The sign-wearing businessmen seem less successful, especially in context. Mr. “0% Interest in People” adorns a wall in the so-called Fashion District (now buffed), while “Will Work for Idiots” (now tagged) hides in an alley in Portugal Village. Somewhere in the Financial District would have hit nearer the mark, or perhaps the Convention Centre to welcome next month’s G20 summit. I’m just saying, Mr. B.
Location-wise, the best of Banksy’s Toronto pieces is the L.A. repeat, on guard under the Gardiner on the rear of what’s now called 90 Harbour Street but fifteen years ago was the headquarters of the Ontario Provincial Police. Either Banksy does his homework, or he’s got a Toronto fixer.
But the best of the Toronto Banksys, all things considered, is a small piece on the back of a chain faux-Irish pub on Church Street, just north of The Esplanade. Here, in the heart of arts & crafts country, two men and a child stand with their backs to us, pensively contemplating a scrawled “Banksy” signature. It’s a wry comment on graffiti as art, a joke I and many others furthered (and fell for) by looking at the lookers. When I saw it Wednesday morning, the building’s owner spotted me taking pictures and was none too happy with the vandalism or my attention. “But you’ve just become a landmark,” I said. “And before you paint over it, you might keep in mind that a couple years ago somebody offered over £200,000 for a wall with a Banksy on it” (I don’t normally speak in hyperlinks, but there’s nothing like a good footnote to save yourself from a beating).
By nightfall, the piece was covered in screwed-down plexiglass. Hail, T-Dot’s Mona Lisa.
That plexiglass thrill has bubbled all week beneath the Banksy-comes-to-Toronto story, both headline and undercurrent in the usual art vs. vandalism debate. Has the Most Important Living Artist in the World put Toronto on the map? Has Fionn MacCool’s become our Louvre?

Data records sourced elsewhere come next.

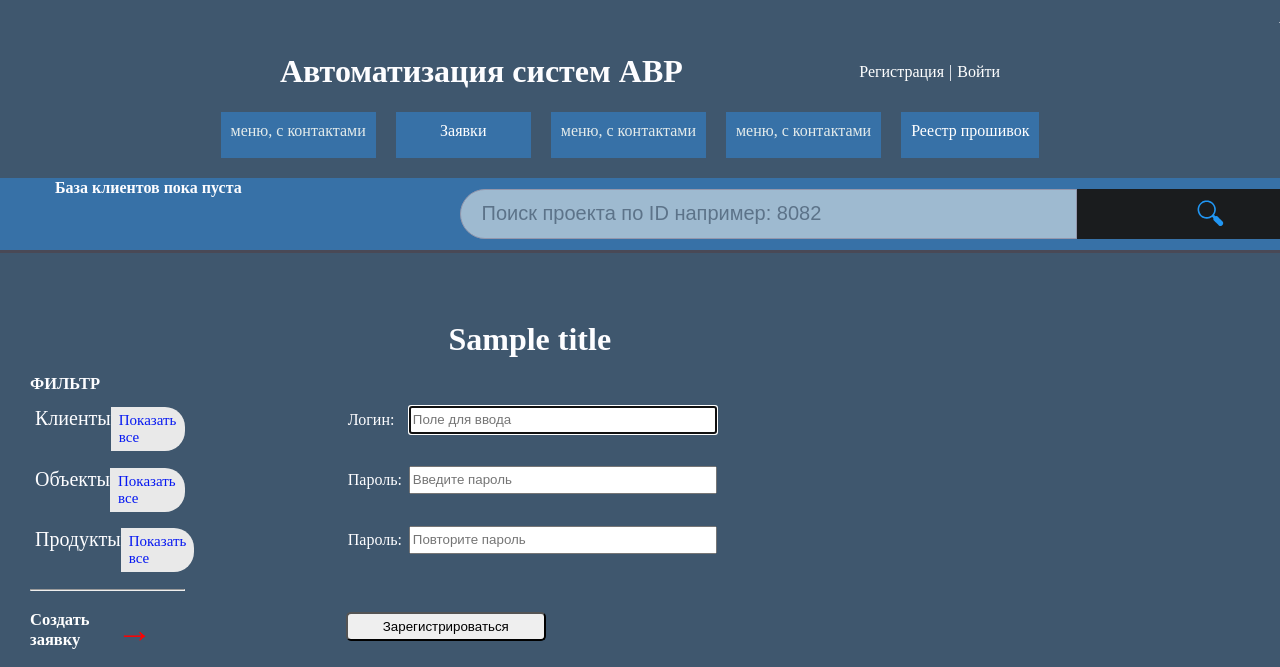
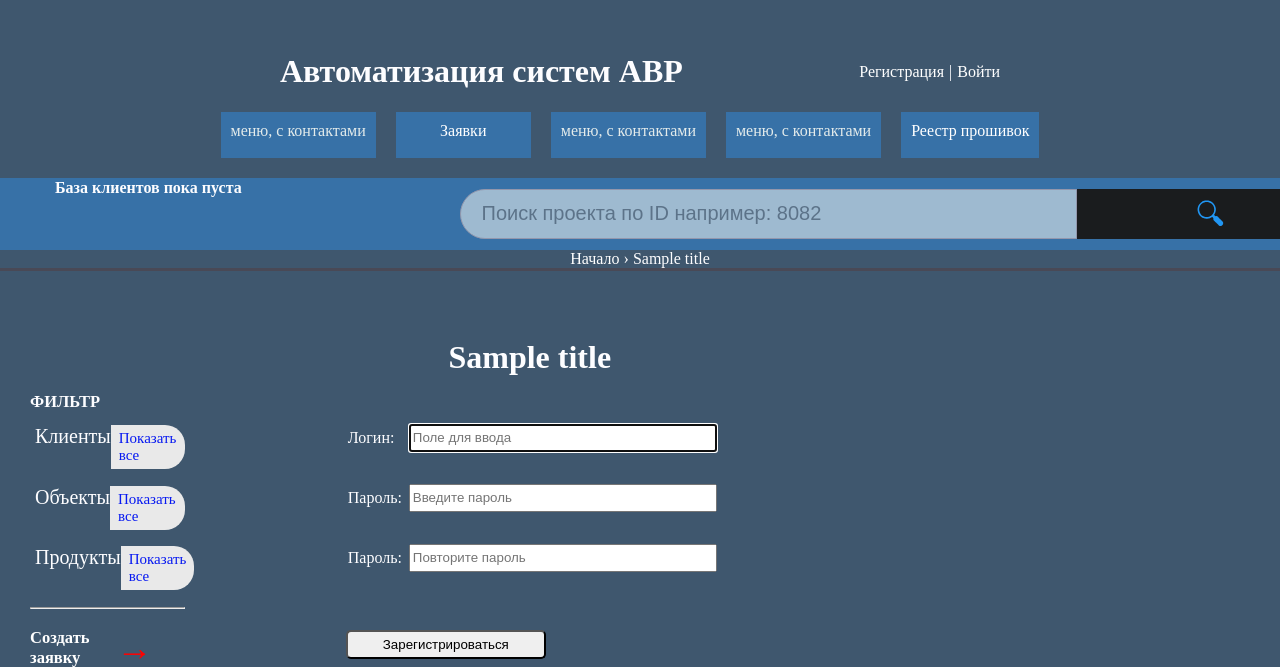
Before and after one commit to vikneo/Algorithm-for-AVR-systems, a Django app: template system_avr/templates/profile/register.html in a window 1280 px wide; the page is wider, and only the part inside the window is pictured. Shown: the top 667 px of that part. Run offline with Django 5.2, Linux system fonts and the light colour scheme; tables that the repository leaves empty hold one stand-in row (values such as "Sample post"); the template is opened without the code that fills it: values that come from a table or form of the project are taken from there, most other values are stand-ins (such as "Sample title", 1, 10 or a date in 2020); parts of the project's set-up code (start-up, migrations or seed data) failed here and were passed over.

Commit message:
added breadcrumbs for login and register the user

```diff
--- a/system_avr/templates/profile/register.html
+++ b/system_avr/templates/profile/register.html
@@ -1,4 +1,16 @@
 {% extends 'base/base.html' %}
+{% load static i18n %}
+
+{% block nav-breadcrumbs %}
+<nav aria-label="{% translate 'Breadcrumbs' %}" class="pos">
+    {% block breadcrumbs %}
+    <div class="breadcrumbs">
+        <a href="{% url 'product:clients' %}">{% translate 'Home' %}</a>
+        {% if title %} &rsaquo; {{ title }}{% endif %}
+    </div>
+    {% endblock %}
+</nav>
+{% endblock %}
 
 {% block content %}
 {% block title %} <title>{{ title }}</title> {% endblock %}
--- a/system_avr/users/views.py
+++ b/system_avr/users/views.py
@@ -60,4 +60,4 @@ class LogOutUserView(LogoutView):
     """
     Log Out of the system
     """
-    next_page = reverse_lazy('product:subject')
+    next_page = reverse_lazy('product:clients')
```
Also changed, not shown: system_avr/templates/profile/login.html (+11 -0 lines).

Well, no. Banksy didn’t come to Toronto for our great walls: he came, pretty clearly, to promote his new film Exit Through the Gift Shop, which opened in Toronto last Friday, the same day as the first of the Banksy spottings. He came here for the same reason he left art behind this and last week in San Francisco, Chicago, Detroit, and Boston. Either he’s working with a crew, or the man’s accumulated more frequent flyer miles than the Times Square bomber.
Banksy’s visit does mark a kind of arrival for Toronto. At bottom, art like his attacks the usurpation of public space by private interests, a vandalism of the vandals. Banksy’s specific targets include big war, big business, our post-9/11 surveillance culture, the destruction of our environment. If Banksy comes to your town, you’re on the map, but it’s not a good map.
In the end, though, the main virtue of Banksy’s North American tour is simply that it got some of us out of our homes and into what’s left of our public spaces on a collective scavenger hunt, searching for Banksy and often finding each other, to stand for a moment in the wreckage and adore.
Nick Mount is a professor of English at the University of Toronto, and a regular contributor on street art and other subjects to The Walrus and Queen’s Quarterly. He won a National Magazine Silver Award in 2008 for an article on New York street artist Dan Witz.
Photos of Banksy’s Toronto pieces, as they were shortly after sunrise on Tuesday, May 11, by Michael Chrisman/Torontoist.